--- TASK GOAL ---
Of the lines below, copy those that hold the word "left".
++++++
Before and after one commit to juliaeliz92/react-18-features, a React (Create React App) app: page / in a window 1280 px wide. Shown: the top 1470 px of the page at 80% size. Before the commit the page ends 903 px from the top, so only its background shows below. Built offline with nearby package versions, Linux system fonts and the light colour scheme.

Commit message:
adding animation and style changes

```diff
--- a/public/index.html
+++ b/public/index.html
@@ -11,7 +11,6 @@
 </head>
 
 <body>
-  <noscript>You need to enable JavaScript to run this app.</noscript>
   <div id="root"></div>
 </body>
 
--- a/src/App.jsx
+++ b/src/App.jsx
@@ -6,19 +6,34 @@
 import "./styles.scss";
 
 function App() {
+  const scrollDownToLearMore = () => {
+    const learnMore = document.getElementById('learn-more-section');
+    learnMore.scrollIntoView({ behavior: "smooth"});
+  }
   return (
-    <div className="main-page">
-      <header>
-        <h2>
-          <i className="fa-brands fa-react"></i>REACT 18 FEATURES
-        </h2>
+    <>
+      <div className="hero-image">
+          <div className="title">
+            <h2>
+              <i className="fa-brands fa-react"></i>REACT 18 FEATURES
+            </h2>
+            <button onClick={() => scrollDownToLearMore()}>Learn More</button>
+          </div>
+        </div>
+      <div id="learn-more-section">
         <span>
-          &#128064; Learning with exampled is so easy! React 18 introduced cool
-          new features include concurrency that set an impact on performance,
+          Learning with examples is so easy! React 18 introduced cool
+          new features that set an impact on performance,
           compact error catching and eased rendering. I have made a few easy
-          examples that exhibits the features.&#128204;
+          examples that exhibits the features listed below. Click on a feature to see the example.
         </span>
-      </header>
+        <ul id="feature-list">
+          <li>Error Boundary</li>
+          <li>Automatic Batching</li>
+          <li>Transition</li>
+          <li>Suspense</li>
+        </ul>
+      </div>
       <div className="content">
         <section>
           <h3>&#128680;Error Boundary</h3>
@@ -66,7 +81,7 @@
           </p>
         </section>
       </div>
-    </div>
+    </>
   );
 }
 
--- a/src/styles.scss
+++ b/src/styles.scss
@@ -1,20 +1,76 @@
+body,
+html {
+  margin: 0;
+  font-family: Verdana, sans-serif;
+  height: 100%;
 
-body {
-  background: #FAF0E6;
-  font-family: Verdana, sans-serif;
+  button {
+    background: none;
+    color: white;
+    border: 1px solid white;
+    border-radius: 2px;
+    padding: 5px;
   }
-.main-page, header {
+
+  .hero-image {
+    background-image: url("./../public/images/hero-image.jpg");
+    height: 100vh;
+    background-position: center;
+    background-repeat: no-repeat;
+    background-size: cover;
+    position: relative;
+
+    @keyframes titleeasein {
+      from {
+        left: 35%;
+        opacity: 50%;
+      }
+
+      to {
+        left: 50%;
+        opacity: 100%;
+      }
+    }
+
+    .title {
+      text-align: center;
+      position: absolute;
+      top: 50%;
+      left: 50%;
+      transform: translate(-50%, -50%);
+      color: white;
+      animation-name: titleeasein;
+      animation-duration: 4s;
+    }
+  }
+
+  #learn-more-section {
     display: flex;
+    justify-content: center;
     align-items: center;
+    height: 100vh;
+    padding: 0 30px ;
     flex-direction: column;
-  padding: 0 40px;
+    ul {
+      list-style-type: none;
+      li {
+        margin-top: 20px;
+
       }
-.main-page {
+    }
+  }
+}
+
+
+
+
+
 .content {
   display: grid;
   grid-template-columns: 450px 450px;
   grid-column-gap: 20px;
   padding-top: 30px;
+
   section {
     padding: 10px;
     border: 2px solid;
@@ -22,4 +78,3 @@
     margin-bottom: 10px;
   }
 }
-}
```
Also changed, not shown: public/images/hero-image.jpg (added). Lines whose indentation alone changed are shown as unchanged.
++++++
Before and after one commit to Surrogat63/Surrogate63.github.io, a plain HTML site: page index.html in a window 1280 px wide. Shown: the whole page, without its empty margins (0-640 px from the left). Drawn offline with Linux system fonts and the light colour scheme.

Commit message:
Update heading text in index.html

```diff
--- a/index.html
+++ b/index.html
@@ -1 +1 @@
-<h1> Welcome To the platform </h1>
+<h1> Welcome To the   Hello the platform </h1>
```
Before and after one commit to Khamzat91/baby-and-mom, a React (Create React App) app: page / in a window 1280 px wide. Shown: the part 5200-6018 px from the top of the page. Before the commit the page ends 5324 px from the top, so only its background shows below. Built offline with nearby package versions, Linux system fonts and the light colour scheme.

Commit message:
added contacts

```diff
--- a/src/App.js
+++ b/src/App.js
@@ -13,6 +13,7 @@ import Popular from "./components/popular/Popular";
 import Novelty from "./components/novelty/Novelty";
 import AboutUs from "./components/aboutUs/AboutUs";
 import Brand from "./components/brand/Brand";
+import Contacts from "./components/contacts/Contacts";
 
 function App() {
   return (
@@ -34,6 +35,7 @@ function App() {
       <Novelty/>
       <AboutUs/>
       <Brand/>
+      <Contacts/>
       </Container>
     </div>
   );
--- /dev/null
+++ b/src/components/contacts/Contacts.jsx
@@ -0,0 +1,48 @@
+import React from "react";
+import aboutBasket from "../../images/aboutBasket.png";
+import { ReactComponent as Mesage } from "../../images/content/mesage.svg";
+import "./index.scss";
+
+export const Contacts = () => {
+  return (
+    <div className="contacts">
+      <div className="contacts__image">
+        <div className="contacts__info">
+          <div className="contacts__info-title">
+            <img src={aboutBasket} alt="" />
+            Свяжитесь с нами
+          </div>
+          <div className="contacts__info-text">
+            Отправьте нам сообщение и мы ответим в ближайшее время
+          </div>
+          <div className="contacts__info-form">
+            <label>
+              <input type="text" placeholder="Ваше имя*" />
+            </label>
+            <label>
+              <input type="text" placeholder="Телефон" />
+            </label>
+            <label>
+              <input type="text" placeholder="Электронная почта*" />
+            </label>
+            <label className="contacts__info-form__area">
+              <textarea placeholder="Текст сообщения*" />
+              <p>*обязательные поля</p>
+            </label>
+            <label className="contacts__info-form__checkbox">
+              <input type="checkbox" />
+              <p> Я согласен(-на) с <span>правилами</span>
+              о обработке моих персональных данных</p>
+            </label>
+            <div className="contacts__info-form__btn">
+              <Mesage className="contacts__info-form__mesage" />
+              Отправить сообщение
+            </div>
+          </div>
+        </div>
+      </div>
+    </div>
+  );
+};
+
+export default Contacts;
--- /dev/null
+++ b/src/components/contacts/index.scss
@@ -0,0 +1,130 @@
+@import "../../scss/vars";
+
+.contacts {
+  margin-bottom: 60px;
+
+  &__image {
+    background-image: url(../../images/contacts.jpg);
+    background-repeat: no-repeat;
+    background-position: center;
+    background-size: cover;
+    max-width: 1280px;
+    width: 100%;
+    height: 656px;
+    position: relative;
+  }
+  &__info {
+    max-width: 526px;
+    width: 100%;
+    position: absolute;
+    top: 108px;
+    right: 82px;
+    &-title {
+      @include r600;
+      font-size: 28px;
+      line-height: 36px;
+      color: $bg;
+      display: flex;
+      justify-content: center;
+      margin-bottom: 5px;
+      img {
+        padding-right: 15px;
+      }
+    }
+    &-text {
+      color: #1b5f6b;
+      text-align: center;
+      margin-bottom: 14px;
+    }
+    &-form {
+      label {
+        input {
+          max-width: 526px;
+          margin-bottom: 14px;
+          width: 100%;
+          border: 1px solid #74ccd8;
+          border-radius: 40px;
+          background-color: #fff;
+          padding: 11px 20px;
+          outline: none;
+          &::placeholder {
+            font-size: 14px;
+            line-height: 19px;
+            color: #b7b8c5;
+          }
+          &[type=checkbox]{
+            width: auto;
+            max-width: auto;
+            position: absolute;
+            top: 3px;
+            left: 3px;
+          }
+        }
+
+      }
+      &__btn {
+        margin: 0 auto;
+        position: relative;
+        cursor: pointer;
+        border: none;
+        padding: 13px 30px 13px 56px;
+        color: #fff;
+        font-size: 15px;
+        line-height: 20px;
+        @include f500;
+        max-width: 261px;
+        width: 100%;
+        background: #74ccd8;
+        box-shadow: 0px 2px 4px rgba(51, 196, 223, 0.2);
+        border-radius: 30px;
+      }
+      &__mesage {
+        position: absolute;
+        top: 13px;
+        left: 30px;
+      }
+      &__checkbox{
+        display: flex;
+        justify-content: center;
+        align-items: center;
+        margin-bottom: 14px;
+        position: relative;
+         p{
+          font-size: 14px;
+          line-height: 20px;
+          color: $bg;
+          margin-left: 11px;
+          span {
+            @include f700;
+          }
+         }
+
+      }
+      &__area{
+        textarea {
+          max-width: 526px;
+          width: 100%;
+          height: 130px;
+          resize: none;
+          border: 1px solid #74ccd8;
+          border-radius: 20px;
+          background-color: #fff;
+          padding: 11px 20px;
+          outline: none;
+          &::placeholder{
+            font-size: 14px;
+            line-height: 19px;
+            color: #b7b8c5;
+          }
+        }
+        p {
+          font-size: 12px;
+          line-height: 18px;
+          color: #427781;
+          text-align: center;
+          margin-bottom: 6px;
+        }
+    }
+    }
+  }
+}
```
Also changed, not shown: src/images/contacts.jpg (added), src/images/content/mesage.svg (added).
++++++
--- SOLUTION ---
+        left: 35%;
+        left: 50%;
+      left: 50%;
Before and after one commit to Surrogat63/Surrogate63.github.io, a plain HTML site: page index.html in a window 1280 px wide. Shown: the whole page, without its empty margins (0-640 px from the left). Drawn offline with Linux system fonts and the light colour scheme.
+            left: 3px;
+        left: 30px;
+          margin-left: 11px;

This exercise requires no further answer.